|Contributions to fix this are most welcome!
|== Mailing List ==
|If yo have questions regarding how to use the Kernel GTP module from
|your own software, or want to contribute to the code, please use the
|osmocom-net-grps mailing list for related discussion. The list can be
|reached at firstname.lastname@example.org and the mailman
|interface for managing your subscription is at
|== Issue Tracker ==
|The Osmocom project maintains an issue tracker for the Kernel GTP-U
|== History / Acknowledgements ==
|The Module was originally created in 2012 by Harald Welte, but never
|completed. Pablo came in to finish the mess Harald left behind. But
|doe to a lack of user interest, it never got merged.
|In 2015, Andreas Schultz came to the rescue and fixed lots more bugs,
|extended it with new features and finally pushed all of us to get it
|mainline, where it was merged in 4.7.0.
|== Architectural Details ==
|=== Local GTP-U entity and tunnel identification ===
|GTP-U uses UDP for transporting PDU's. The receiving UDP port is 2152
|for GTPv1-U and 3386 for GTPv0-U.
|There is only one GTP-U entity (and therefor SGSN/GGSN/S-GW/PDN-GW
|instance) per IP address. Tunnel Endpoint Identifier (TEID) are unique
|per GTP-U entity.
|A specific tunnel is only defined by the destination entity. Since the
|destination port is constant, only the destination IP and TEID define
|a tunnel. The source IP and Port have no meaning for the tunnel.
| * when sending, the remote entity is defined by the remote IP and
| the tunnel endpoint id. The source IP and port have no meaning and
| can be changed at any time.
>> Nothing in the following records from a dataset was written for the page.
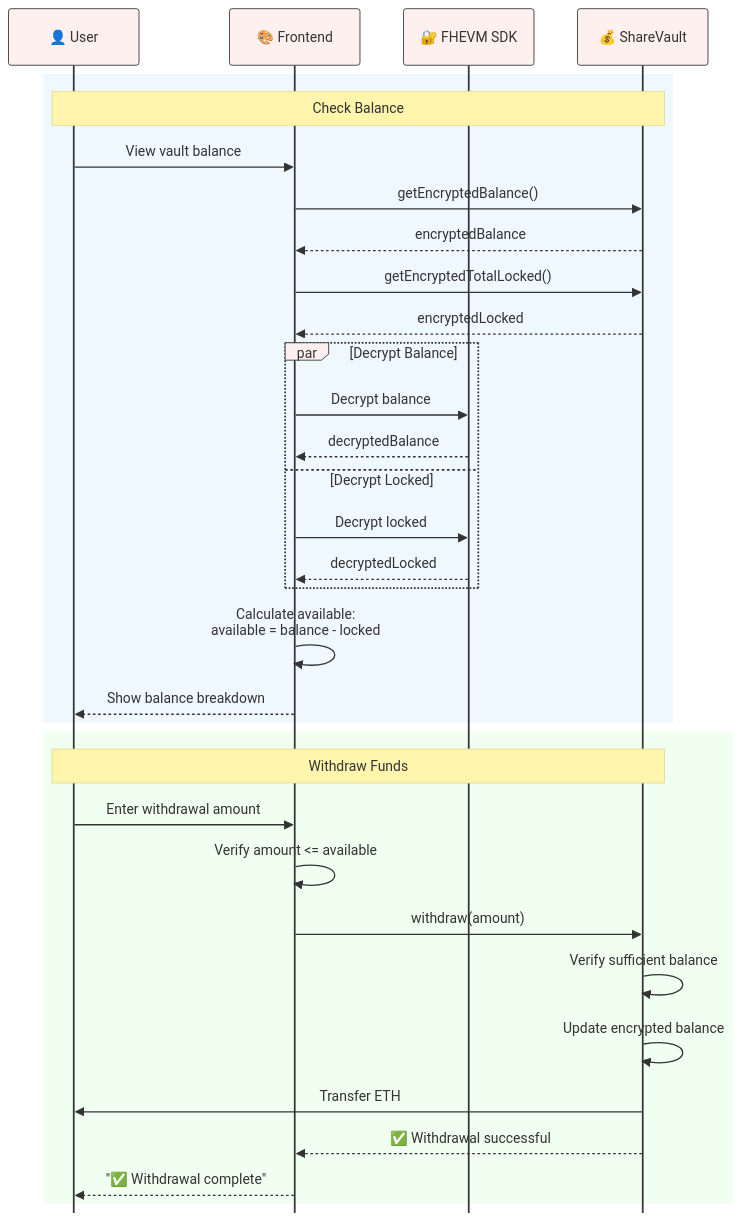
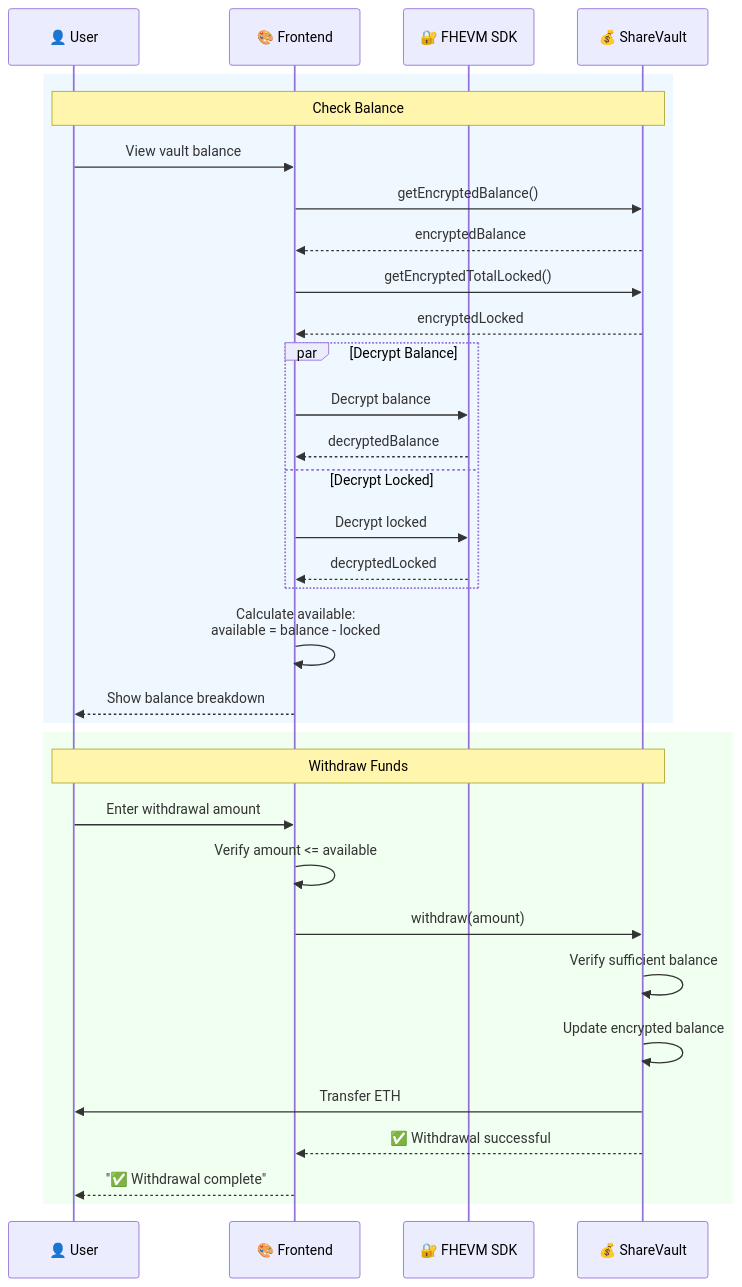
The seventh of 8 diagrams in README.md (cris-the-dev/confidental-fundraising), drawn with Mermaid before and after one commit. The commit also changed other lines of this file, not shown here.

Commit message:
chore(): update mermaid diagrams style

````diff
--- a/README.md
+++ b/README.md
@@ -283,41 +271,39 @@
 ```mermaid
-%%{init: {'theme':'base', 'themeVariables': {'primaryColor':'#fff0f0','primaryTextColor':'#333','primaryBorderColor':'#333','lineColor':'#666','fontFamily':'Comic Sans MS, cursive, sans-serif'},'sequence':{'mirrorActors':false}}}%%
-
 sequenceDiagram
     participant U as 👤 User
     participant F as 🎨 Frontend
     participant SDK as 🔐 FHEVM SDK
     participant SV as 💰 ShareVault
 
     rect rgb(240, 248, 255)
         Note over U,SV: Check Balance
         U->>F: View vault balance
         F->>SV: getEncryptedBalance()
         SV-->>F: encryptedBalance
         F->>SV: getEncryptedTotalLocked()
         SV-->>F: encryptedLocked
 
         par Decrypt Balance
             F->>SDK: Decrypt balance
             SDK-->>F: decryptedBalance
         and Decrypt Locked
             F->>SDK: Decrypt locked
             SDK-->>F: decryptedLocked
         end
 
         F->>F: Calculate available:<br/>available = balance - locked
         F-->>U: Show balance breakdown
     end
 
     rect rgb(240, 255, 240)
         Note over U,SV: Withdraw Funds
         U->>F: Enter withdrawal amount
         F->>F: Verify amount <= available
         F->>SV: withdraw(amount)
         SV->>SV: Verify sufficient balance
         SV->>SV: Update encrypted balance
         SV->>U: Transfer ETH
         SV-->>F: ✅ Withdrawal successful
         F-->>U: "✅ Withdrawal complete"
     end
 ```
````
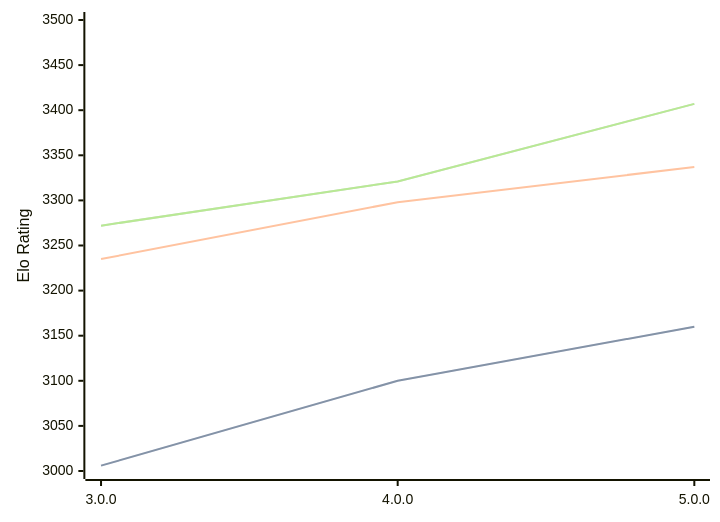
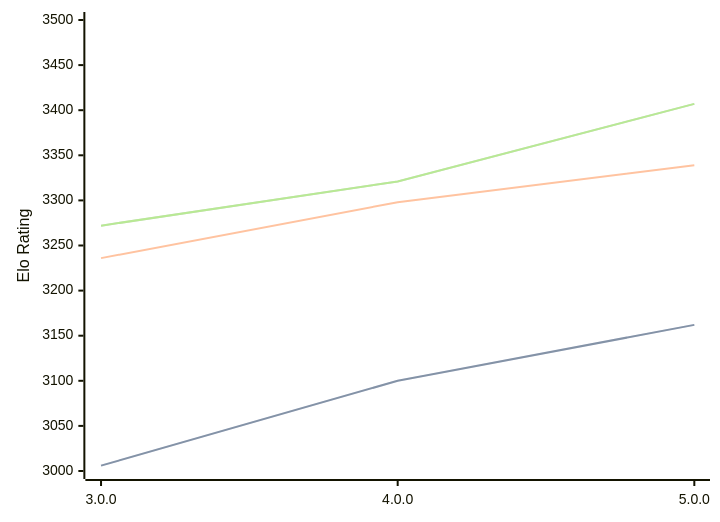
Before and after one commit to computer-chess-index/cci: the diagram in engines/Minke.md, drawn with Mermaid. The commit also changed other lines of this file, not shown here.

````diff
--- a/engines/Minke.md
+++ b/engines/Minke.md
@@ -35,11 +35,11 @@
 ```mermaid
 %%{init: {"theme":"base","themeVariables":{"seriesColors:['#a3a3a3','#222221','#faa371']}}}%%
 xychart-beta
   x-axis ["3.0.0", "4.0.0", "5.0.0"]
   y-axis "Elo Rating" 3000 --> 3500
-  line "STC (8.0+0.08s)" [3006, 3100, 3160]
-  line "STC (8.0+0.08s)" [3006, 3100, 3160]
-  line "LTC (60.0+0.60s)" [3235, 3298, 3337]
+  line "STC (8.0+0.08s)" [3006, 3100, 3162]
+  line "STC (8.0+0.08s)" [3006, 3100, 3162]
+  line "LTC (60.0+0.60s)" [3236, 3298, 3339]
   line "VLTC (2m24s+1.12s)" [3272, 3321, 3407]
   line "VLTC (2m24s+1.12s)" [3272, 3321, 3407]
 ```
````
| * when receiving the local entity is defined by the local
| destination IP and the tunnel endpoint id. The source IP and port
| have no meaning and can change at any time.
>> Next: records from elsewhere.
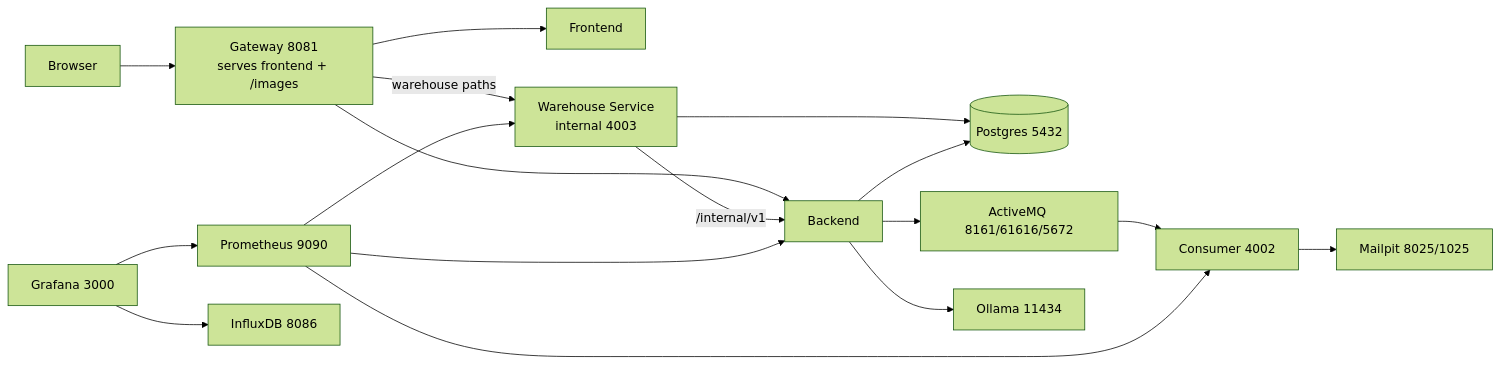
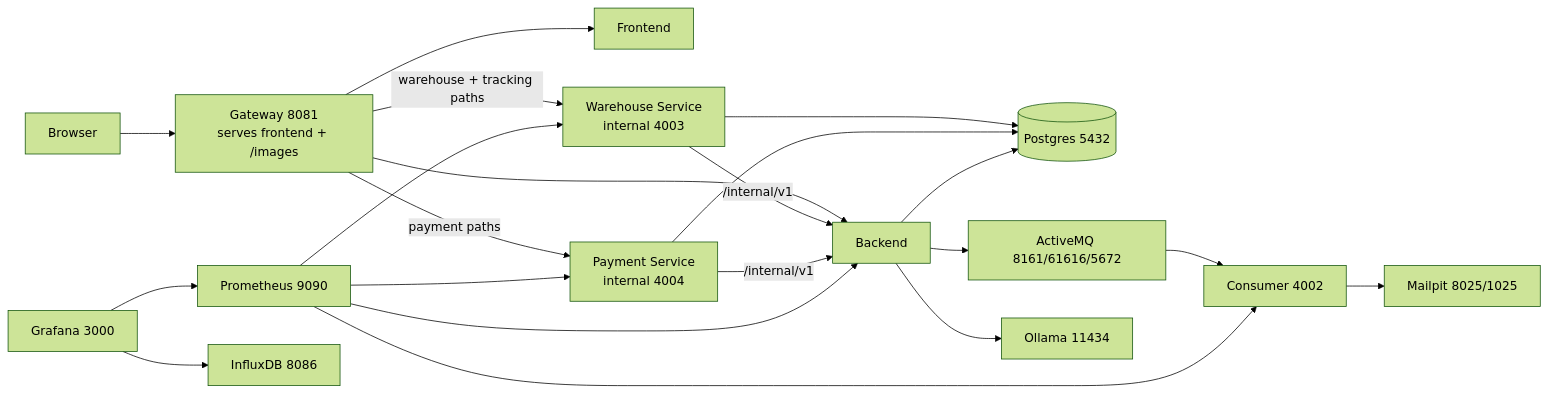
Before and after one commit to slawekradzyminski/awesome-localstack: the second of 3 diagrams in docs/PROFILE_URLS.md, drawn with Mermaid (forest theme). The commit also changed other lines of this file and 41 other files, not shown here.

````diff
--- a/docs/PROFILE_URLS.md
+++ b/docs/PROFILE_URLS.md
@@ -54,19 +58,23 @@
 ```mermaid
 flowchart LR
     U[Browser] --> G[Gateway 8081<br/>serves frontend + /images]
     G --> F[Frontend]
     G --> B[Backend]
-    G -->|warehouse paths| W[Warehouse Service<br/>internal 4003]
+    G -->|warehouse + tracking paths| W[Warehouse Service<br/>internal 4003]
+    G -->|payment paths| PS[Payment Service<br/>internal 4004]
     W -->|/internal/v1| B
+    PS -->|/internal/v1| B
     W --> DB
+    PS --> DB
     B --> DB[(Postgres 5432)]
     B --> MQ[ActiveMQ 8161/61616/5672]
     MQ --> C[Consumer 4002]
     C --> M[Mailpit 8025/1025]
     B --> O[Ollama 11434]
     P[Prometheus 9090] --> B
     P --> C
     P --> W
+    P --> PS
     GR[Grafana 3000] --> P
     GR --> I[InfluxDB 8086]
 ```
````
|[3GPP TS 29.281] Section 4.3.0 defines this so:
|> The TEID in the GTP-U header is used to de-multiplex traffic
|> incoming from remote tunnel endpoints so that it is delivered to the
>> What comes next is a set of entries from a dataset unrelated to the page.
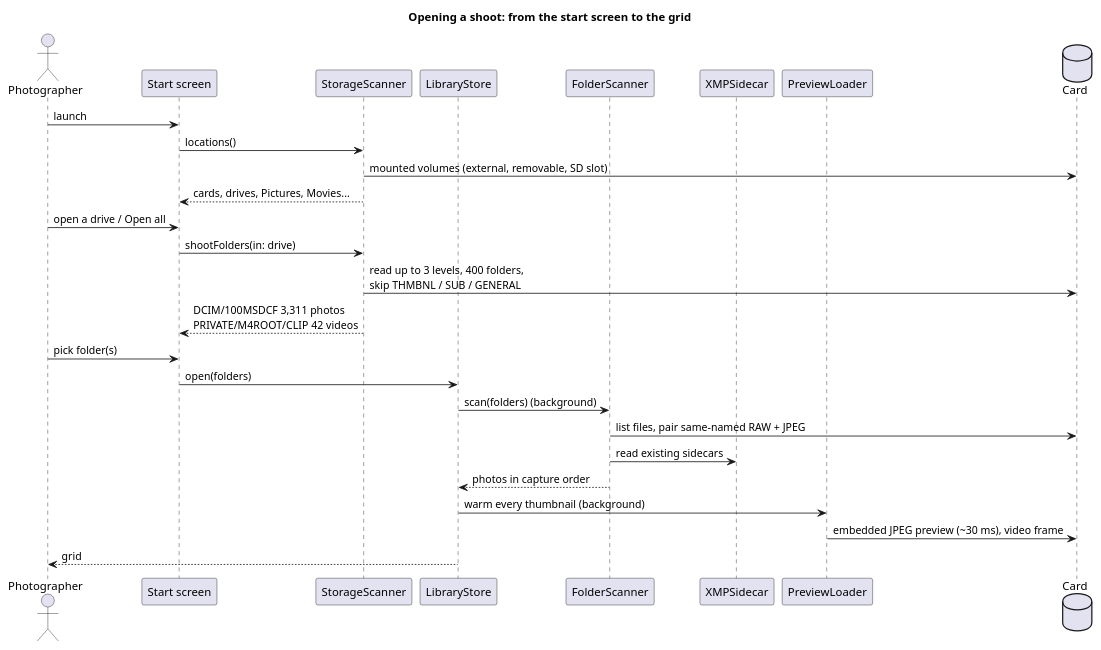
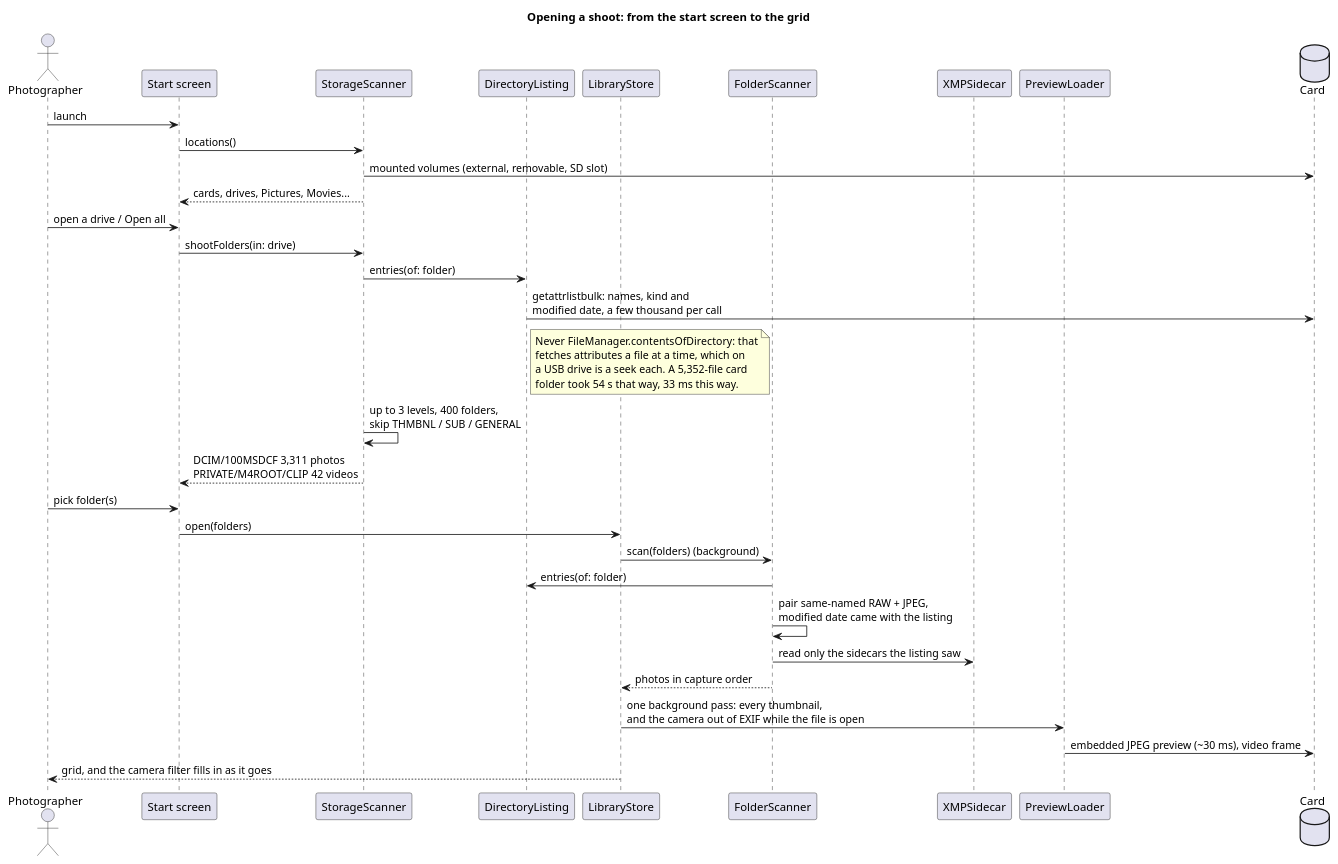
Before and after one commit to elcozy/culldash: the second of 7 diagrams in docs/APPFLOW.md, drawn with PlantUML. The commit also changed other lines of this file and 23 other files, not shown here.

First line of the commit message:
Add zoom and pan diagram, update build scripts for testing framework

````diff
--- a/docs/APPFLOW.md
+++ b/docs/APPFLOW.md
@@ -98,31 +108,41 @@
 ```plantuml
 @startuml open-shoot
 title Opening a shoot: from the start screen to the grid
 actor Photographer as P
 participant "Start screen" as Start
 participant StorageScanner as SS
+participant DirectoryListing as DL
 participant LibraryStore as Store
 participant FolderScanner as FS
 participant XMPSidecar as XMP
 participant PreviewLoader as PL
 database "Card" as Card
 
 P -> Start: launch
 Start -> SS: locations()
 SS -> Card: mounted volumes (external, removable, SD slot)
 Start <-- SS: cards, drives, Pictures, Movies...
 P -> Start: open a drive / Open all
 Start -> SS: shootFolders(in: drive)
-SS -> Card: read up to 3 levels, 400 folders,\nskip THMBNL / SUB / GENERAL
+SS -> DL: entries(of: folder)
+DL -> Card: getattrlistbulk: names, kind and\nmodified date, a few thousand per call
+note right of DL
+  Never FileManager.contentsOfDirectory: that
+  fetches attributes a file at a time, which on
+  a USB drive is a seek each. A 5,352-file card
+  folder took 54 s that way, 33 ms this way.
+end note
+SS -> SS: up to 3 levels, 400 folders,\nskip THMBNL / SUB / GENERAL
 Start <-- SS: DCIM/100MSDCF 3,311 photos\nPRIVATE/M4ROOT/CLIP 42 videos
 P -> Start: pick folder(s)
 Start -> Store: open(folders)
 Store -> FS: scan(folders) (background)
-FS -> Card: list files, pair same-named RAW + JPEG
-FS -> XMP: read existing sidecars
+FS -> DL: entries(of: folder)
+FS -> FS: pair same-named RAW + JPEG,\nmodified date came with the listing
+FS -> XMP: read only the sidecars the listing saw
 Store <-- FS: photos in capture order
-Store -> PL: warm every thumbnail (background)
+Store -> PL: one background pass: every thumbnail,\nand the camera out of EXIF while the file is open
 PL -> Card: embedded JPEG preview (~30 ms), video frame
-Store --> P: grid
+Store --> P: grid, and the camera filter fills in as it goes
 @enduml
 ```
````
|> User plane entities in a way that allows multiplexing of different
|> users, different packet protocols and different QoS levels.
|> Therefore no two remote GTP-U endpoints shall send traffic to a
|> GTP-U protocol entity using the same TEID value except
|> for data forwarding as part of mobility procedures.
|The definition above only defines that two remote GTP-U endpoints
|*should not* send to the same TEID, it *does not* forbid or exclude
|such a scenario. In fact, the mentioned mobility procedures make it
|necessary that the GTP-U entity accepts traffic for TEIDs from
|multiple or unknown peers.
|Therefore, the receiving side identifies tunnels exclusively based on
|TEIDs, not based on the source IP!
|== APN vs. Network Device ==
|The GTP-U driver creates a Linux network device for each Gi/SGi
|[3GPP TS 29.281] calls the Gi/SGi reference point an interface. This
|may lead to the impression that the GGSN/P-GW can have only one such
|Correct is that the Gi/SGi reference point defines the interworking
|between +the 3GPP packet domain (PDN) based on GTP-U tunnel and IP
|There is no provision in any of the 3GPP documents that limits the
|number of Gi/SGi interfaces implemented by a GGSN/P-GW.
|[3GPP TS 29.061] Section 11.3 makes it clear that the selection of a
|specific Gi/SGi interfaces is made through the Access Point Name
|> 2. each private network manages its own addressing. In general this
|> will result in different private networks having overlapping
|> address ranges. A logically separate connection (e.g. an IP in IP
|> tunnel or layer 2 virtual circuit) is used between the GGSN/P-GW
|> and each private network.
|> In this case the IP address alone is not necessarily unique. The
|> pair of values, Access Point Name (APN) and IPv4 address and/or
|> IPv6 prefixes, is unique.
|In order to support the overlapping address range use case, each APN
|is mapped to a separate Gi/SGi interface (network device).
|NOTE: The Access Point Name is purely a control plane (GTP-C) concept.
|At the GTP-U level, only Tunnel Endpoint Identifiers are present in
|GTP-U packets and network devices are known
|Therefore for a given UE the mapping in IP to PDN network is:
| * network device + MS IP -> Peer IP + Peer TEID,
|and from PDN to IP network:
| * local GTP-U IP + TEID -> network device
|Furthermore, before a received T-PDU is injected into the network
|device the MS IP is checked against the IP recorded in PDP context.